‘Our wallpaper might contain asbestos. Our builder says we should just paint over it’

Property Clinic: The possible presence of asbestos is a bit worrying to us, particularly as parents of young children

We’ve just bought a beautiful older home that we’re planning to renovate. When we had the building survey done, our surveyor noted potential asbestos in the walls in our hallway. The walls are papered, and the builder we have hired has recommended we just paint over the wallpaper instead of treating walls for asbestos. The presence of the asbestos is a bit worrying to us, particularly as parents of young children. Is it safe to try to leave it undisturbed and paint over wallpaper or would you recommend having an asbestos team remove it? Certainly, painting over would be better for our budget, but we do want to make sure we don’t have issues down the line. Your advice would be a huge help.

Congratulations on the purchase of your new home, writes Andrew O’Gorman. Older properties have character, but they also can potentially contain harmful materials such as asbestos. Asbestos is a naturally occurring mineral made up of long, thin fibres which can be dangerous if inhaled as dust.

There are a number of regulated types of asbestos, but the following three types were commonly used in Ireland:

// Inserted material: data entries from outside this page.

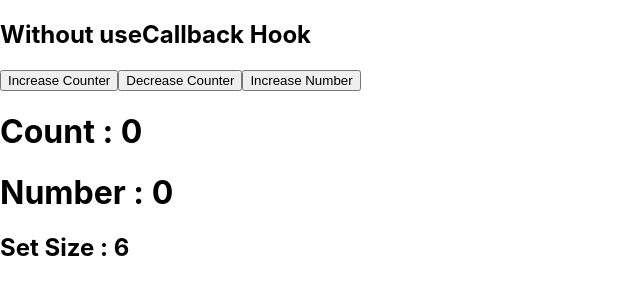
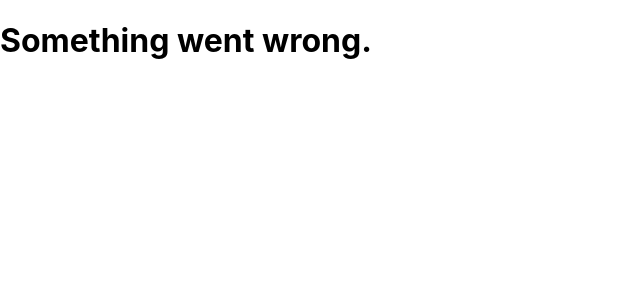
Before and after one commit to Dikshita00/react-project, a React (Create React App) app: page / in a window 1280 px wide. Shown: the top 300 px of the page, without its empty margins (0-640 px from the left). Built offline with nearby package versions, Linux system fonts and the light colour scheme.

Commit message:
Add files via upload

```diff
--- a/App.js
+++ b/App.js
@@ -1,11 +1,15 @@
 import React from "react";
-import DemoWithoutCallback from "./DemoWithoutCallback";
+import ErrorBoundary from "./ErrorBoundary";
+function BuggyComponent() {
+  throw new Error("I crashed!");
+  return <div>This will never render.</div>;
+}
 
 function App() {
   return (
-    <div className="App">
-      <DemoWithoutCallback />
-    </div>
+    <ErrorBoundary>
+      <BuggyComponent />
+    </ErrorBoundary>
   );
 }
 
--- /dev/null
+++ b/ErrorBoundary.js
@@ -0,0 +1,25 @@
+import { Component } from "react";
+
+class ErrorBoundary extends Component {
+  constructor(props) {
+    super(props);
+    this.state = { hasError: false };
+  }
+
+  static getDerivedStateFromError(error) {
+    return { hasError: true };
+  }
+
+  componentDidCatch(error, errorInfo) {
+    console.log(error, errorInfo);
+  }
+
+  render() {
+    if (this.state.hasError) {
+      return <h1>Something went wrong.</h1>;
+    }
+    return this.props.children;
+  }
+}
+
+export default ErrorBoundary;
```
Also changed, not shown: ErrorBoundry.js (added, +25 -0 lines).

  • Crocidolite, often referred to as blue asbestos
  • Amosite, often referred to as brown asbestos
  • Chrysotile, often referred to as white asbestos

The following is a brief list of materials where asbestos fibres formed part of the material composition, and which are commonly found in older residential properties.

  1. Roof slates, roof sheeting, flat roof felts, etc
  2. Surface water gutters and downpipes
  3. External wall cladding
  4. Lagging to plumbing pipes, gaskets, etc
  5. Electrical installations
  6. Floor coverings and adhesives
  7. Internal wall panelling (this could be what you have)
  8. Ceiling linings and finishes (textured plaster and finishes, etc)
  9. Sanitary ware installations
  10. Fire-proofing materials

Asbestos-containing materials pose a health and safety risk when they are disturbed (for example when removing asbestos roof sheeting), with asbestos fibres being released. When asbestos fibres become airborne, they can be inhaled and cause serious health diseases.

Your building surveyor was professional in identifying the potential presence of asbestos-based materials in the wall linings.

To resolve your situation, you could do what your builder advised and cover over the walls with paper. However, you are potentially concealing a very harmful material and future tradespersons could unknowingly carry out works on the wall, so exposing themselves to the material, along with occupants of the house.

Given your surveyor is of the opinion that your home contains possible asbestos in the wall linings and potentially elsewhere, I recommend you consider having an asbestos survey carried out on the property to identify the presence and location of asbestos-based materials in the property (roof coverings, wall linings, floor coverings and so on). You will then be aware of the extent and location of asbestos materials in your home and whether the wall linings in the hallway contain asbestos fibres.

Depending on the condition of the asbestos-based wall linings in the hallway, you could consider the following:

  • If the wall linings are in good condition and intact, you could consider encapsulating the linings and newly papering the wall, without interfering with the asbestos linings. However, you will need to maintain a register of where the asbestos materials are present in your home for future trades people. And remember at some point in the future you will have to remove these asbestos wall linings.
  • Remove the asbestos-based wall linings. This would be my recommendation. With this solution, the harmful asbestos materials are removed for good and you can rest easy in the knowledge that no asbestos material are present.

Should you consider removing the asbestos-based materials from your home, you will need to engage a professional asbestos removal contractor who will call to your home and remove the material under controlled conditions. On completion of the works, you should not return to your home until such time as an air-monitoring report is issued, as this will confirm that no harmful asbestos fibres are present in the air.

Andrew O’Gorman is a chartered building surveyor and member of the Society of Chartered Surveyors Ireland